If the National League Central race remains as tight as it is entering play today, with four teams within four and a half games of each other, perhaps adding an extra dominant starter would assure the top spot in the division, which could be the team's only path to the playoffs. Even after a six-game winning streak to start the second half, the Cubs are five and a half games back of the Colorado Rockies for the NL's second wild card spot.

There's no doubt Darvish has been very good this season for the Rangers, with a 3.45 ERA in 20 starts and 131 strikeouts in 125.1 innings pitched. He's a four-time All Star in his five-year major league career. Adding that to Lester and Quintana at the front of the rotation would make the Cubs a terrifying force for opposing teams.

But at the same time, what would it take to get him? Giving up zero major league talent was part of what made the Quintana trade so terrific for the Cubs. Losing a major league player would perhaps hurt the team's chances at a World Series win this season, which would be the whole point of acquiring Darvish in the first place.

It's trade season, so let the rumors keep flying.

35 Days to Kickoff: Grayslake North

35 Days to Kickoff: Grayslake North

CSNChicago.com preps reporter "Edgy" Tim O’Halloran spotlights 100 high school football teams in 100 days. The first 75 team profiles will focus on teams making strides across Chicagoland and elsewhere in the state.

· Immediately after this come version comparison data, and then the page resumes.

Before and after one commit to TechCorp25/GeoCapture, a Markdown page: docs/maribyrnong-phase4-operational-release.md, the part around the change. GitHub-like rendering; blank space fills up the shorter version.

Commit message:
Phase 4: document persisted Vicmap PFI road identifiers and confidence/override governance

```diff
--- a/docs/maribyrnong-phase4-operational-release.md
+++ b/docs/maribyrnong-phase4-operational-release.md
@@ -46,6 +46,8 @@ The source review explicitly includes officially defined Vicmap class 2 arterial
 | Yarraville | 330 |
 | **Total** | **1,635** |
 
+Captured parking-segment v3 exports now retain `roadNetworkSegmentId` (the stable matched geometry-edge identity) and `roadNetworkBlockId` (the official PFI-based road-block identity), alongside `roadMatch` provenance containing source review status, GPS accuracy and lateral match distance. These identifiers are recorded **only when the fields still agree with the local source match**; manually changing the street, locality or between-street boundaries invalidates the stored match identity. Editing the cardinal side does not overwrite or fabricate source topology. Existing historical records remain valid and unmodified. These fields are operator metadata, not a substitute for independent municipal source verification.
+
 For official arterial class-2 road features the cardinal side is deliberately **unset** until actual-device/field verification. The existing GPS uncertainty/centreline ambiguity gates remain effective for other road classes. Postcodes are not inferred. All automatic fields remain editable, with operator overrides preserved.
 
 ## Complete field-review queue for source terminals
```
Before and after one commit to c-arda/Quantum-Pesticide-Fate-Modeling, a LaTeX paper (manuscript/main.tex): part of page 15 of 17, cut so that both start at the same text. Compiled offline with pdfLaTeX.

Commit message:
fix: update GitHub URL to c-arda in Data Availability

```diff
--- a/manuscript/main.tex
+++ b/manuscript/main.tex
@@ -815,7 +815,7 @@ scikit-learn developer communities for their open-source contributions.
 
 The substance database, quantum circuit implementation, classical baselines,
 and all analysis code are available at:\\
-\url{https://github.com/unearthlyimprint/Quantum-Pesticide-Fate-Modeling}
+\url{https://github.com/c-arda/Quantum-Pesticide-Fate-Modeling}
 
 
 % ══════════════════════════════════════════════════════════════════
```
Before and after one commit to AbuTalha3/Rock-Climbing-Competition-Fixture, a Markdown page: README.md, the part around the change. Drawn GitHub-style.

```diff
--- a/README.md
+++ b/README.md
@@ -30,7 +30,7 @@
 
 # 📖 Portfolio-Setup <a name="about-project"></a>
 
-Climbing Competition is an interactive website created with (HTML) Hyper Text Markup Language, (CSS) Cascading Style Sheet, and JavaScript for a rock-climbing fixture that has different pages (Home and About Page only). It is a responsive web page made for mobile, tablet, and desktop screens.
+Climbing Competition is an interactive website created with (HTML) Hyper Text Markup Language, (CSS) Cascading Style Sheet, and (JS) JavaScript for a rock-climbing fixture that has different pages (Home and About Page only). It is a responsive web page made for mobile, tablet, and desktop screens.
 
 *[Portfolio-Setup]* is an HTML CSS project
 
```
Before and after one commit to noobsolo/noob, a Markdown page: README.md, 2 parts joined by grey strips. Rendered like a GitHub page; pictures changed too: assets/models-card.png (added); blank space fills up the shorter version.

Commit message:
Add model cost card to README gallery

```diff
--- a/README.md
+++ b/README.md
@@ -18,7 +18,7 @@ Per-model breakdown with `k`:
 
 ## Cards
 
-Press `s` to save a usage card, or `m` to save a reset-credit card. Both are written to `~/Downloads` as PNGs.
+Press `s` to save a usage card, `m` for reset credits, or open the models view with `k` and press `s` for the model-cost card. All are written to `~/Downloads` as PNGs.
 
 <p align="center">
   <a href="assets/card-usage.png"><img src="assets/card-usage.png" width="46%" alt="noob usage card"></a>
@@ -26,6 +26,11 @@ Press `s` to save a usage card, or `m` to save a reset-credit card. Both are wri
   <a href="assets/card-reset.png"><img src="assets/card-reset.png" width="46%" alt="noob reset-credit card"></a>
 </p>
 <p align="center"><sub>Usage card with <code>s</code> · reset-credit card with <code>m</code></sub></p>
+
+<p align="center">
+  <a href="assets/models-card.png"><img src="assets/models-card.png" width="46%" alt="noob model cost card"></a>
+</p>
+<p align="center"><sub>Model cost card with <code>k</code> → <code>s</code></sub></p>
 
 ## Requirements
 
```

Starting Jul. 31, we’ll unveil the @CSNPrepsTop 25 Power Rankings, leading up to kickoff on Friday, Aug. 25.

School: Grayslake North

Head coach: Sam Baker

Assistant Coaches:  Andy Strahan, Jim West, Collin McKillip, Brian Johnson, Brian Horn, Scott Kapchinksi, Karl Jennrich, Jon Sawyer, Greg Geiger, Tim LaBrie

How they fared in 2016: 8-3 (5-2 Northern Lake County Conference), made the Class 6A state playoffs and defeated Lakes then lost to Cary-Grove in second round action.

2017 Regular Season Schedule:

August 25th @ Willowbrook

September 1st vs Sycamore

September 8th vs Lakes

September 15th @ North Chicago

September 22nd vs Round Lake

September 29th @ Wauconda

October 6th vs Grant

October 13th at Grayslake Central

October 20th vs Antioch

Biggest storyline: Can the Knights make a return visit to the IHSA state playoff field?

Names to watch this season:  Senior QB Austin Martineau Senior WR/DB Bret Lila

Biggest holes to fill: The Knights will need to reload on the offensive line with just one starter back in senior OL/DL Ryan Bernstein.

EDGY's Early Take: Grayslake North had a strong year in 2016 and with 14 starters returning (6 offense 8 defense) look to be right back in the hunt both in the Northern Lake County conference and in Class 6A.The Knights however will have plenty of challenges since the Northern Lake County conference is shaping up to be strong again this fall.